If I had a hammer I’d keep on a-marching on the road to freedom, and my hammer would be striking fire. I would vote in the next election, and would vote for anyone the Democrats nominate to replace President Trump. We don’t need another McCarthy, or someone who is so close in spirit as to make the difference negligible. If anything, we need another Pete and Lee Hays, someone who believes in the power of song to make a difference. “If I had a hammer I’d hammer in the morning, I’d hammer in the evening, I’d hammer out danger, I’d hammer out a warning,… all over this land.”
And I’d remember dates like this one, because “those who don’t remember the past are condemned to repeat it.” What philosopher George Santayana (16 December 1863 in Madrid, Spain—26 September 1952 in Rome, Italy) said is still true today: “Skepticism is the chastity of the intellect. To covet truth is a very distinguished passion.”
We who believe in truth don’t talk about “fake news” and “alternative facts.” We don’t hold the line at Democrats and Republicans~ we build bridges over troubled waters, and believe in country over party.
We believe with Woody Guthrie, This Land Is Your Land, and with JFK and Gunnar Myrdal this is “A Nation of Immigrants,” and with Emma Lazarus, author of The New Colossus:
We have seen this noble dream die a hard death recently, at the southern border, with children locked in cages, and Dreamers told it’s too late to dream. But we who grew up in the 1950s and ‘60s will always remember that Martin Luther King had a dream too, that even an assassin’s bullet couldn’t kill. We still believe in his dream.
We who marched with Len Chandler and heard Bob Dylan and Joan Baez sing at the March on Washington will not rest until, as Dr. King said, “Justice rolls down like water, and righteousness like a mighty stream.” We who heard Joan sing We Shall Overcome are still marching and still dreaming—for gays and lesbians now, for environmentalists, human rights activists, and Native Americans, and we vote. Most recently we elected the very first African-American mayor of Montgomery, Alabama, the same segregated city that Mrs. Rosa Parks refused to move to the back of the bus for, and launched the Montgomery Bus Boycott for—led by a young preacher named Martin Luther King, Jr.
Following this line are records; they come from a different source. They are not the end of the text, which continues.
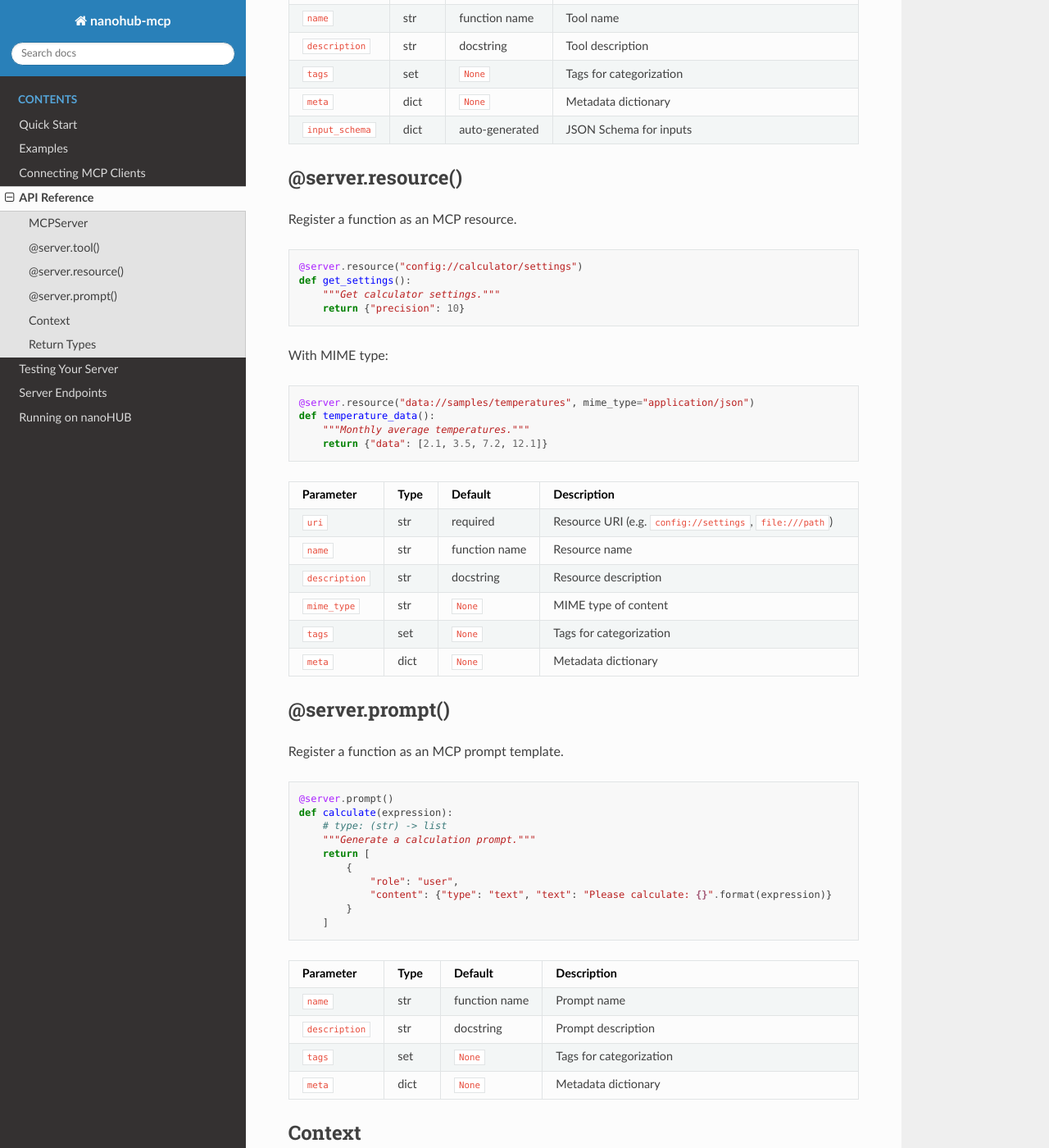
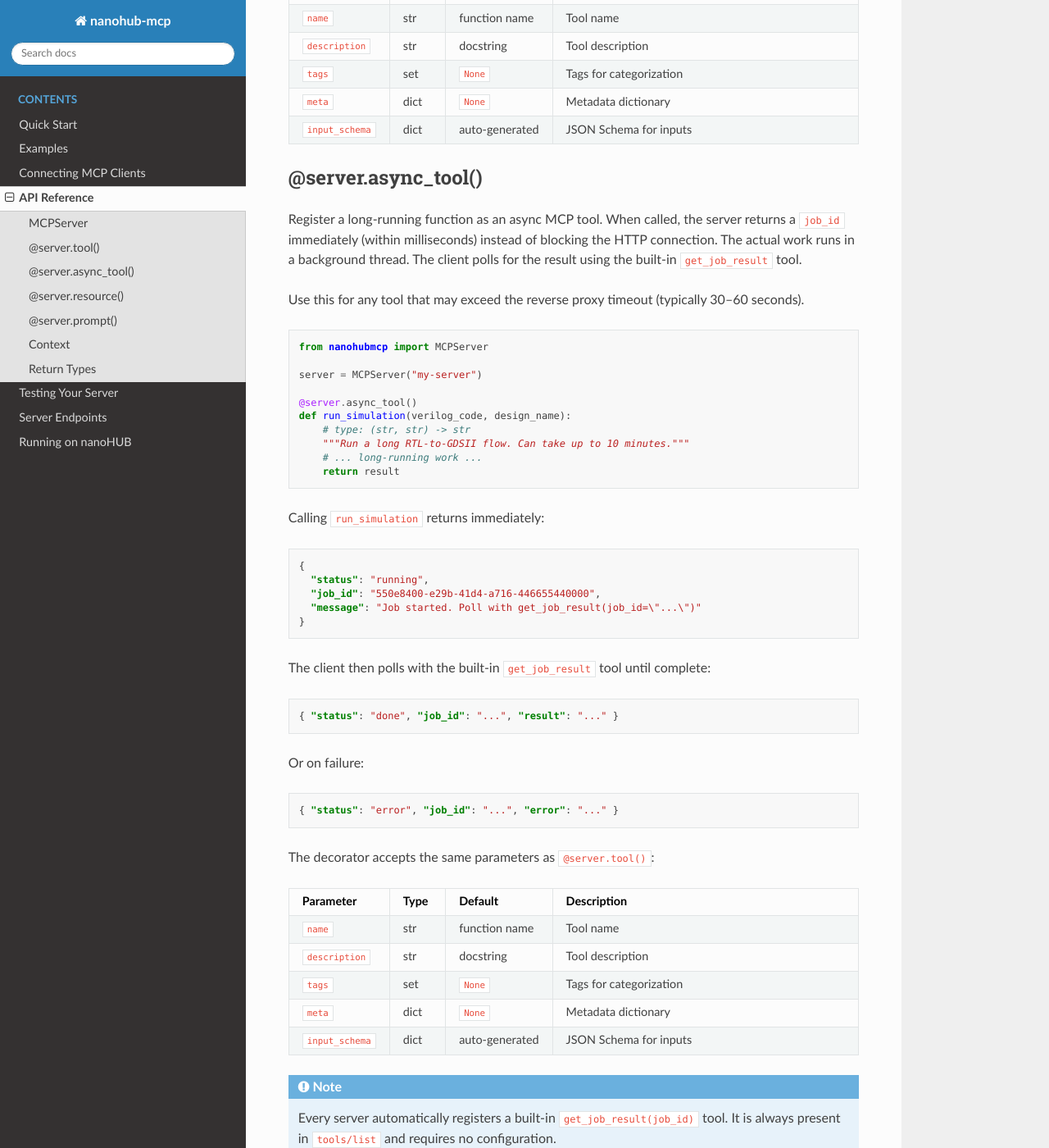
Before and after one commit to denphi/nanohub-mcp, a Sphinx documentation site: the page built from docs/api.rst, in a window 1280 px wide and 1400 px high, scrolled down 1226 px. Shown: the whole window at 82% size. Built offline with Sphinx 7.4.7 and the Read the Docs theme 3.1.0, drawn with Linux system fonts in a browser that asks for light colours.

Commit message:
async doc

```diff
--- a/docs/api.rst
+++ b/docs/api.rst
@@ -105,6 +105,85 @@ With explicit options:
      - dict
      - auto-generated
      - JSON Schema for inputs
+
+
+@server.async_tool()
+---------------------
+
+Register a long-running function as an async MCP tool. When called, the server returns a ``job_id`` immediately (within milliseconds) instead of blocking the HTTP connection. The actual work runs in a background thread. The client polls for the result using the built-in ``get_job_result`` tool.
+
+Use this for any tool that may exceed the reverse proxy timeout (typically 30–60 seconds).
+
+.. code-block:: python
+
+   from nanohubmcp import MCPServer
+
+   server = MCPServer("my-server")
+
+   @server.async_tool()
+   def run_simulation(verilog_code, design_name):
+       # type: (str, str) -> str
+       """Run a long RTL-to-GDSII flow. Can take up to 10 minutes."""
+       # ... long-running work ...
+       return result
+
+Calling ``run_simulation`` returns immediately:
+
+.. code-block:: json
+
+   {
+     "status": "running",
+     "job_id": "550e8400-e29b-41d4-a716-446655440000",
+     "message": "Job started. Poll with get_job_result(job_id=\"...\")"
+   }
+
+The client then polls with the built-in ``get_job_result`` tool until complete:
+
+.. code-block:: json
+
+   { "status": "done", "job_id": "...", "result": "..." }
+
+Or on failure:
+
+.. code-block:: json
+
+   { "status": "error", "job_id": "...", "error": "..." }
+
+The decorator accepts the same parameters as ``@server.tool()``:
+
+.. list-table::
+   :header-rows: 1
+   :widths: 15 10 15 60
+
+   * - Parameter
+     - Type
+     - Default
+     - Description
+   * - ``name``
+     - str
+     - function name
+     - Tool name
+   * - ``description``
+     - str
+     - docstring
+     - Tool description
+   * - ``tags``
+     - set
+     - ``None``
+     - Tags for categorization
+   * - ``meta``
+     - dict
+     - ``None``
+     - Metadata dictionary
+   * - ``input_schema``
+     - dict
+     - auto-generated
+     - JSON Schema for inputs
+
+.. note::
+
+   Every server automatically registers a built-in ``get_job_result(job_id)`` tool.
+   It is always present in ``tools/list`` and requires no configuration.
 
 
 @server.resource()
--- a/docs/index.rst
+++ b/docs/index.rst
@@ -12,6 +12,7 @@ A zero-dependency Python library for creating `Model Context Protocol (MCP) <htt
 - Direct REST-style tool calls
 - nanoHUB proxy integration out of the box
 - Context injection for logging and progress reporting
+- Async tools for long-running jobs (no proxy timeout)
 
 Installation
 ------------
--- a/nanohubmcp/__init__.py
+++ b/nanohubmcp/__init__.py
@@ -27,7 +27,7 @@ Run with:
 """
 
 from .server import MCPServer
-from .decorators import tool, resource, prompt
+from .decorators import tool, async_tool, resource, prompt
 from .context import Context
 from .types import (
     Tool,
@@ -54,6 +54,7 @@ from ._version import __version__
 __all__ = [
     "MCPServer",
     "tool",
+    "async_tool",
     "resource",
     "prompt",
     "Context",
--- a/nanohubmcp/_version.py
+++ b/nanohubmcp/_version.py
@@ -1 +1 @@
-__version__ = "0.1.4"
+__version__ = "0.1.5"
```
Also changed, not shown: README.md (+53 -0 lines), docs/examples.rst (+79 -0 lines), 3 other files.
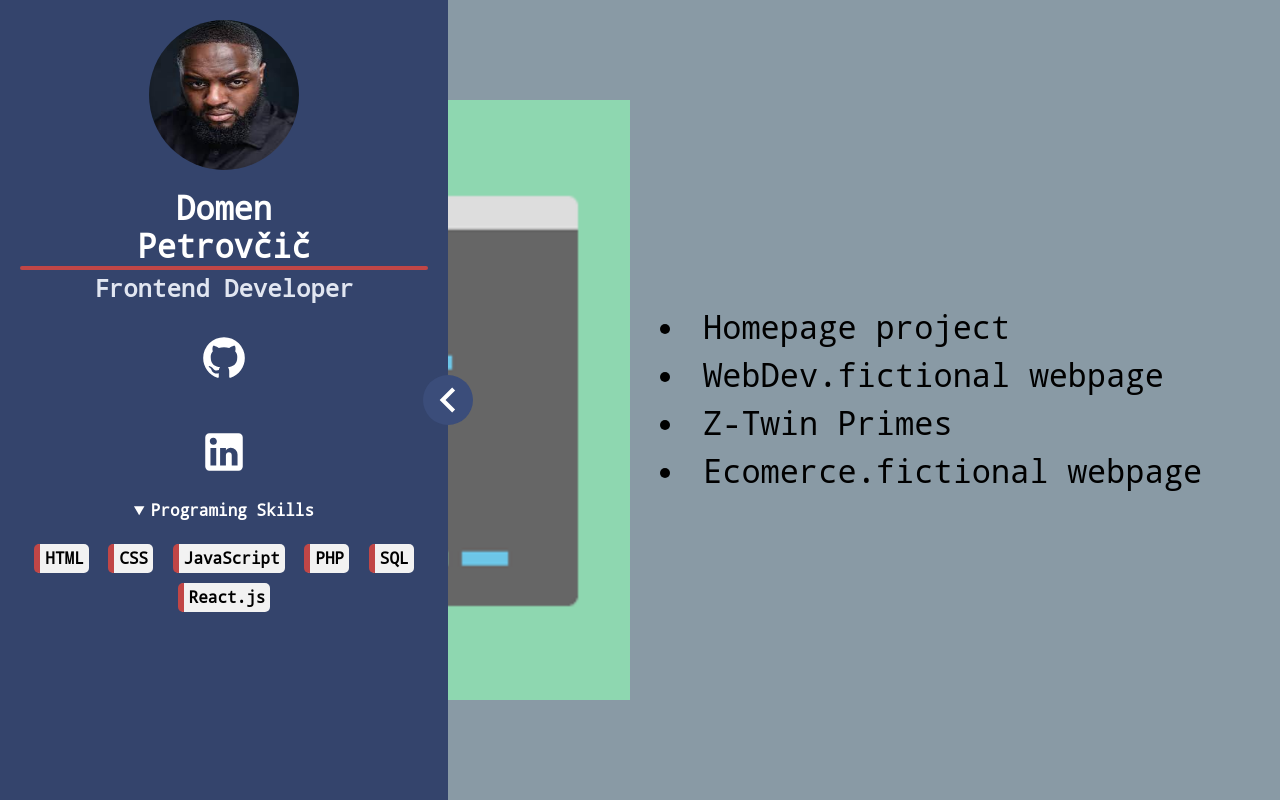
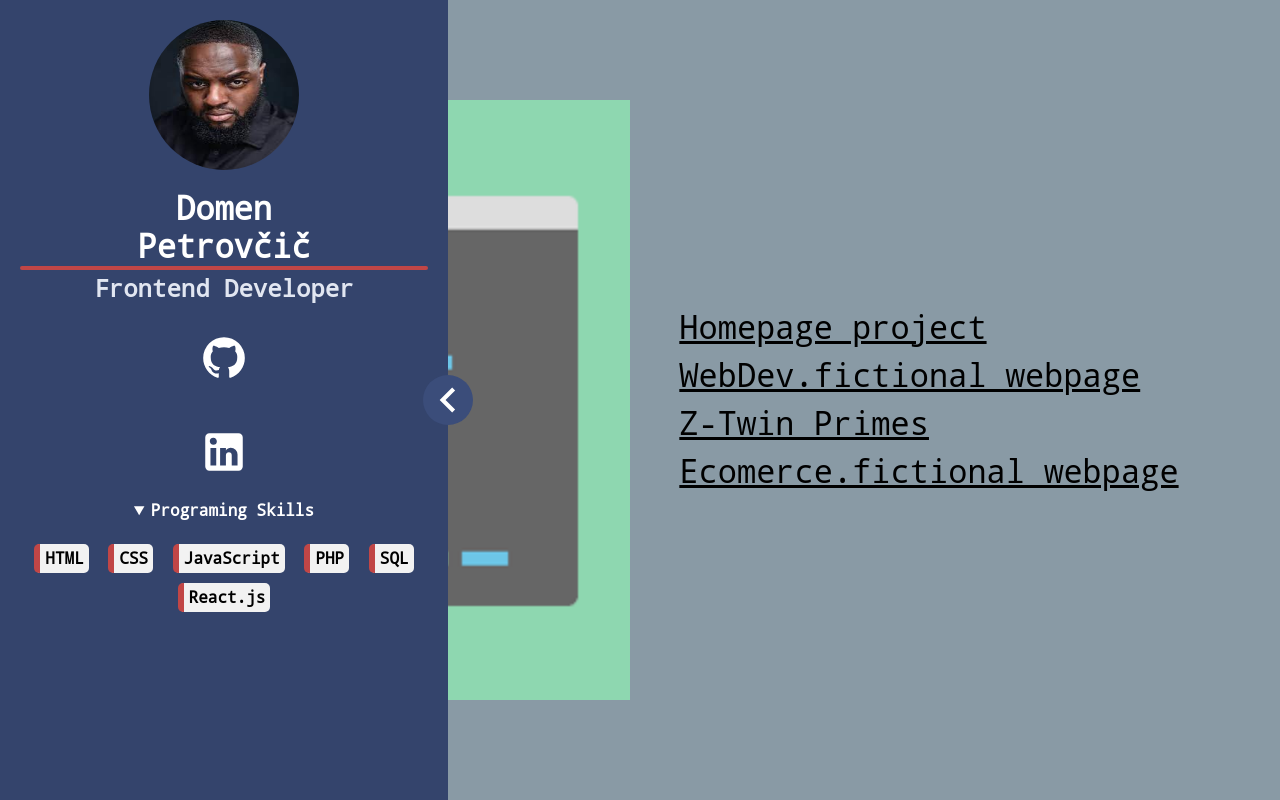
Before and after one commit to Skiddie93/Portfolio, a React (Create React App) app: page / in a window 1280 px wide. Built offline with nearby package versions, Linux system fonts and the light colour scheme.

Commit message:
bulletpoint styling

```diff
--- a/src/contentList.jsx
+++ b/src/contentList.jsx
@@ -1,7 +1,9 @@
 import './styles.css';
 import codingplaceholder from './media/codingplaceholder.png';
+import React,{useState} from 'react'
+function ContentList(){
 
-function ContentList(){
+
 
   return(
 
--- a/src/styles.css
+++ b/src/styles.css
@@ -1,3 +1,4 @@
+@charset "UTF-8";
 * {
   box-sizing: border-box;
   margin: 0;
@@ -168,15 +169,24 @@ details {
   font-size: 2rem;
   list-style-position: inside;
   cursor: pointer;
-  list-style-type: disc;
+  list-style-type: none;
 }
 .listContainer ul li {
   margin: 10px;
   user-select: none;
+  text-decoration: underline;
+}
+.listContainer ul li:before {
+  display: inline-block;
+  position: relative;
+  top: 50%;
+  content: "●";
+  font-size: 2rem;
+  visibility: hidden;
 }
 
-li:hover {
-  text-decoration: underline;
+ul li:hover:before {
+  visibility: visible;
 }
 
 @media only screen and (max-height: 700px) {
--- a/src/styles.scss
+++ b/src/styles.scss
@@ -175,19 +175,29 @@ details {
     font-size:2rem;
     list-style-position: inside;
     cursor: pointer;
-    list-style-type:disc;
+    list-style-type:none;
     & li{
+
       margin: 10px;
       user-select: none;
+      text-decoration: underline;
+      &:before{
+        display: inline-block;
+        position: relative;
+        top: 50%;
+        content: "●";
+        font-size: 2rem;
+        visibility: hidden;
 
+
+      }
     }
   }
 }
 
-li:hover{
-    text-decoration: underline;
+ul li:hover:before {
+  visibility: visible;
 }
-
 
 @media only screen and (max-height: 700px) {
   .meInfo {
```
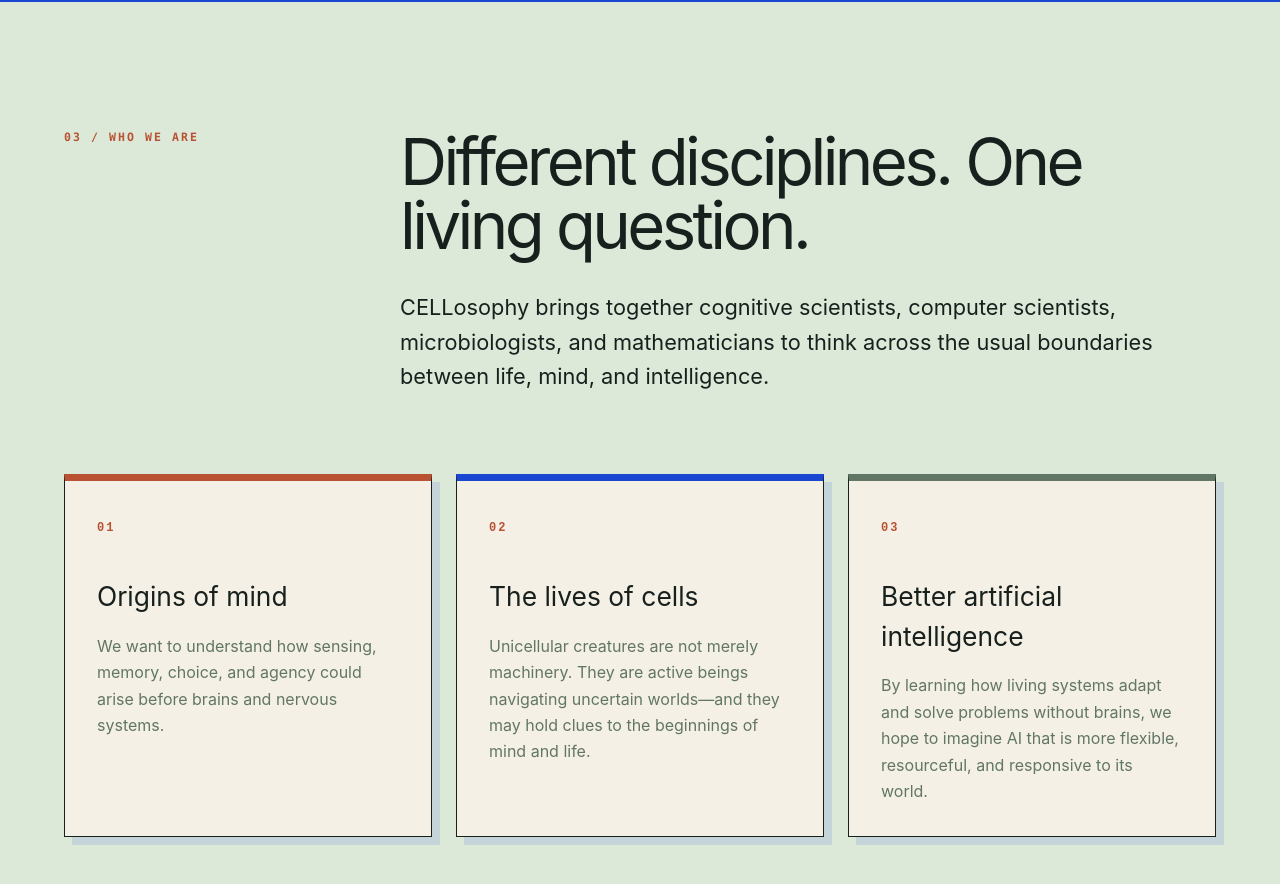
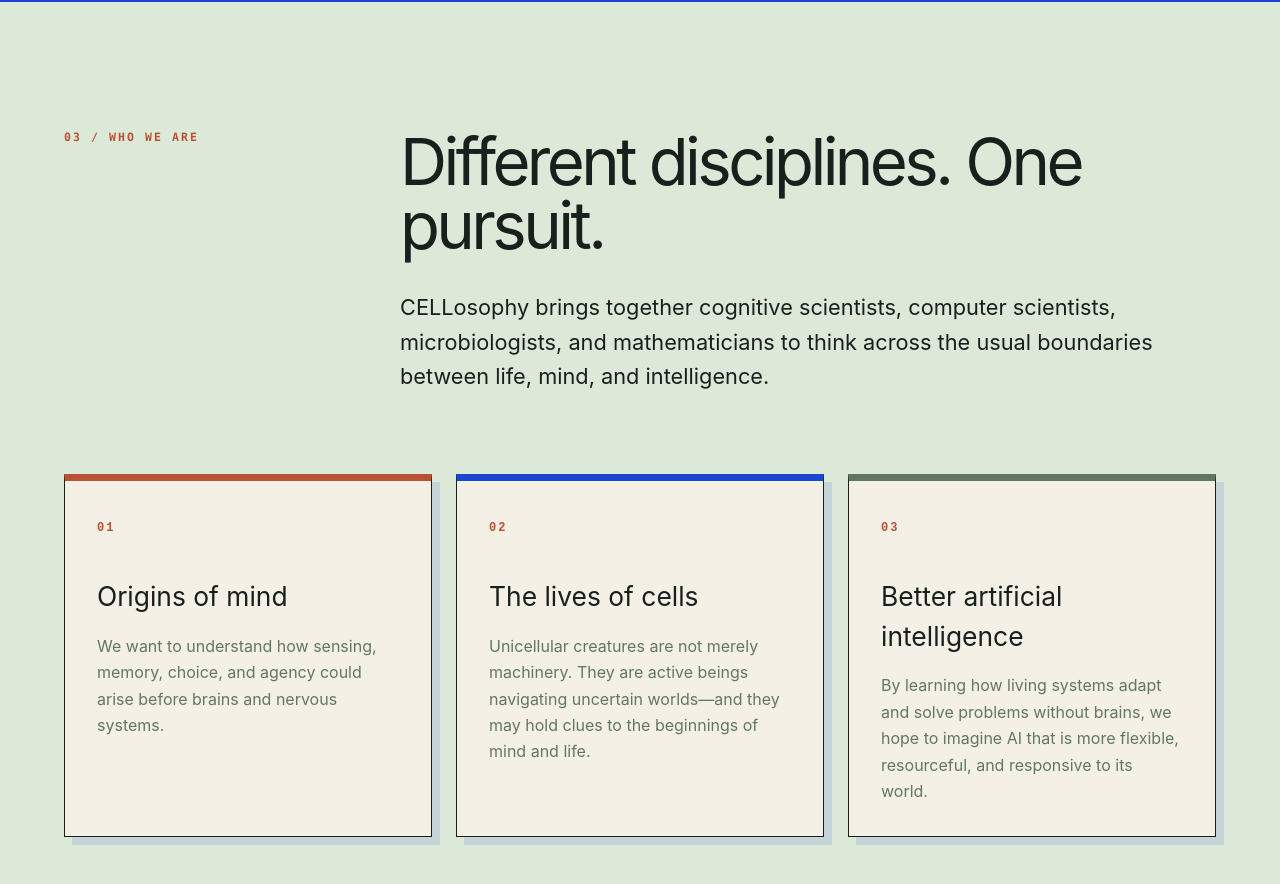
Before and after one commit to ranganaut/cellosophy-website, a Next.js app: page / in a window 1280 px wide. Shown: the part 2180-3064 px from the top of the page. Built offline with nearby package versions, Linux system fonts and the light colour scheme.

Commit message:
Updated Section 3

```diff
--- a/app/page.tsx
+++ b/app/page.tsx
@@ -107,7 +107,7 @@
         <div className="about-heading">
           <p className="section-number">03 / Who we are</p>
           <div>
-            <h2>Different disciplines. One living question.</h2>
+            <h2>Different disciplines. One pursuit.</h2>
             <p className="about-intro">
               CELLosophy brings together cognitive scientists, computer
               scientists, microbiologists, and mathematicians to think across
```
We haven’t forgotten those terrible times. We heard Pete Seeger sing If I Had a Hammer, and we heard Bob Dylan sing Blowing In the Wind. Who would have thought at the time that Dylan would go on to win the Nobel Prize for Literature? If that is possible anything is possible—even a small election. That is why we march and sing,
It’s the hammer of danger,
It’s the bell of freedom,
It’s a song about love between my brothers and my sisters, All over this land.
We believe with Cassius that “The fault, Dear Brutus, is not in our stars, but ourselves” that we get the government that we deserve. And it is up to us to change it.
As Carl Oglesby said, “Only the American people can do that. Only the people should.”
Ross Altman has a PhD in Modern Literature from SUNY-Binghamton (1973); belongs to Local 47 (AFM); presides over the Santa Monica Traditional Folk Music Club; and writes for FolkWorks; Ross may be reached at firstname.lastname@example.org